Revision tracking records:

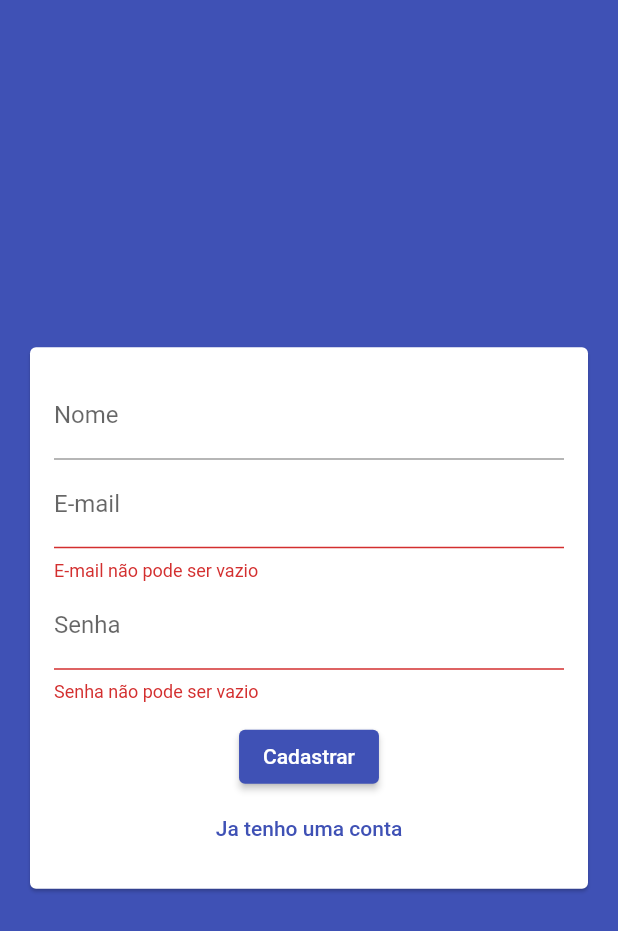
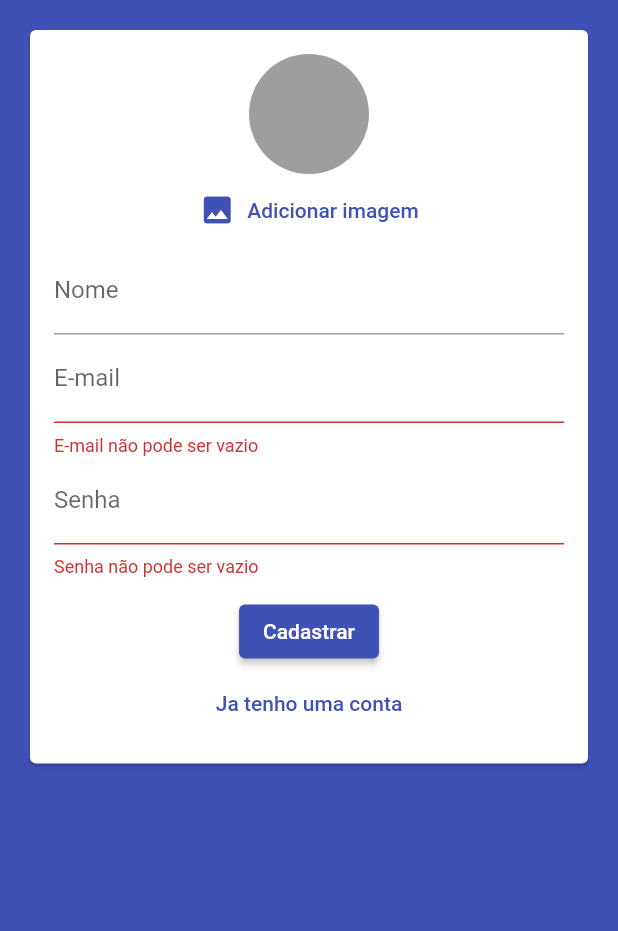
Before and after one commit to devleandrodias/udemy-cod3r-flutter, a Flutter app: the screen it shows after launch, after a tap on "Entrar", after a tap on "Criar uma nova conta?", on a phone screen of 412 x 824 dp. Shown: the top 931 px of the screen. Run offline on Flutter 3.47's test engine with Material 2 defaults, Android fonts, the phone set to English and light mode, and no system bars; our stand-ins replace cloud_firestore, firebase_auth, image_picker, location, sqflite; accounts and stored records are empty.

Commit message:
obtendo dados de imagem do usuario

```diff
--- a/flutter/07_chat/lib/models/auth_data.dart
+++ b/flutter/07_chat/lib/models/auth_data.dart
@@ -1,9 +1,12 @@
+import 'dart:io';
+
 enum EAuthMode {
   SIGN_IN,
   SIGN_UP,
 }
 
 class AuthData {
+  File image;
   String name;
   String email;
   String password;
--- a/flutter/07_chat/lib/screens/auth_screen.dart
+++ b/flutter/07_chat/lib/screens/auth_screen.dart
@@ -64,7 +64,8 @@ class _AuthScreenState extends State<AuthScreen> {
     return Scaffold(
       key: _scaffoldKey,
       backgroundColor: Theme.of(context).primaryColor,
-      body: Center(
+      body: SingleChildScrollView(
+        child: Center(
           child: Column(
             mainAxisSize: MainAxisSize.min,
             children: [
@@ -88,6 +89,7 @@ class _AuthScreenState extends State<AuthScreen> {
             ],
           ),
         ),
+      ),
     );
   }
 }
--- a/flutter/07_chat/lib/widgets/auth_form.dart
+++ b/flutter/07_chat/lib/widgets/auth_form.dart
@@ -1,4 +1,7 @@
+import 'dart:io';
+
 import 'package:chat/models/auth_data.dart';
+import 'package:chat/widgets/user_image_picker.dart';
 import 'package:flutter/material.dart';
 
 class AuthForm extends StatefulWidget {
@@ -14,14 +17,28 @@ class _AuthFormState extends State<AuthForm> {
   final AuthData _authData = AuthData();
   final GlobalKey<FormState> _formKey = GlobalKey();
 
-  void _submitForm() {
+  void _handleSubmitForm() {
     bool isFormValid = _formKey.currentState.validate();
 
     FocusScope.of(context).unfocus();
 
+    if (_authData.image == null && _authData.isSignUp) {
+      Scaffold.of(context).showSnackBar(
+        SnackBar(
+          content: Text('Precisamos da sua foto para cadastro'),
+          backgroundColor: Theme.of(context).errorColor,
+        ),
+      );
+      return;
+    }
+
     if (isFormValid) {
       widget.onSubmit(_authData);
     }
+  }
+
+  void _handlePickedImage(File image) {
+    _authData.image = image;
   }
 
   @override
@@ -36,6 +53,8 @@ class _AuthFormState extends State<AuthForm> {
               key: _formKey,
               child: Column(
                 children: [
+                  if (_authData.isSignUp)
+                    UserImagePicker(onImagePick: _handlePickedImage),
                   if (_authData.isSignUp)
                     TextFormField(
                       key: ValueKey('name'),
@@ -90,7 +109,7 @@ class _AuthFormState extends State<AuthForm> {
                   ),
                   SizedBox(height: 12),
                   ElevatedButton(
-                    onPressed: _submitForm,
+                    onPressed: _handleSubmitForm,
                     child: Text(_authData.isSignIn ? 'Entrar' : 'Cadastrar'),
                   ),
                   TextButton(
--- /dev/null
+++ b/flutter/07_chat/lib/widgets/user_image_picker.dart
@@ -0,0 +1,54 @@
+import 'dart:io';
+
+import 'package:flutter/material.dart';
+import 'package:image_picker/image_picker.dart';
+
+class UserImagePicker extends StatefulWidget {
+  final Function(File pickedImage) onImagePick;
+
+  const UserImagePicker({Key key, @required this.onImagePick})
+      : super(key: key);
+
+  @override
+  _UserImagePickerState createState() => _UserImagePickerState();
+}
+
+class _UserImagePickerState extends State<UserImagePicker> {
+  File _pickedImageFile;
+
+  Future<void> _pickImage() async {
+    final picker = ImagePicker();
+
+    final pickedImage = await picker.getImage(source: ImageSource.camera);
+
+    setState(() {
+      _pickedImageFile = File(pickedImage.path);
+    });
+
+    widget.onImagePick(_pickedImageFile);
+  }
+
+  @override
+  Widget build(BuildContext context) {
+    return Column(
+      children: [
+        CircleAvatar(
+          radius: 40,
+          backgroundColor: Colors.grey,
+          backgroundImage:
+              _pickedImageFile != null ? FileImage(_pickedImageFile) : null,
+        ),
+        TextButton.icon(
+          icon: Icon(Icons.image),
+          onPressed: _pickImage,
+          label: Text(
+            'Adicionar imagem',
+            style: TextStyle(
+              color: Theme.of(context).primaryColor,
+            ),
+          ),
+        )
+      ],
+    );
+  }
+}
--- a/flutter/07_chat/pubspec.yaml
+++ b/flutter/07_chat/pubspec.yaml
@@ -13,7 +13,9 @@ dependencies:
   flutter:
     sdk: flutter
 
+  image_picker: ^0.6.7
   firebase_auth: ^0.16.1
+  firebase_storage: ^3.1.6
   cloud_firestore: ^0.13.7
   cupertino_icons: ^1.0.2
 
```
Also changed, not shown: flutter/07_chat/pubspec.lock, 2 other files. Lines whose indentation alone changed are shown as unchanged.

=== The problem ===
Find each line in the data above with the word "AuthForm", then copy it.

=== Exercise answer ===
 class AuthForm extends StatefulWidget {
@@ -14,14 +17,28 @@ class _AuthFormState extends State<AuthForm> {
@@ -36,6 +53,8 @@ class _AuthFormState extends State<AuthForm> {
@@ -90,7 +109,7 @@ class _AuthFormState extends State<AuthForm> {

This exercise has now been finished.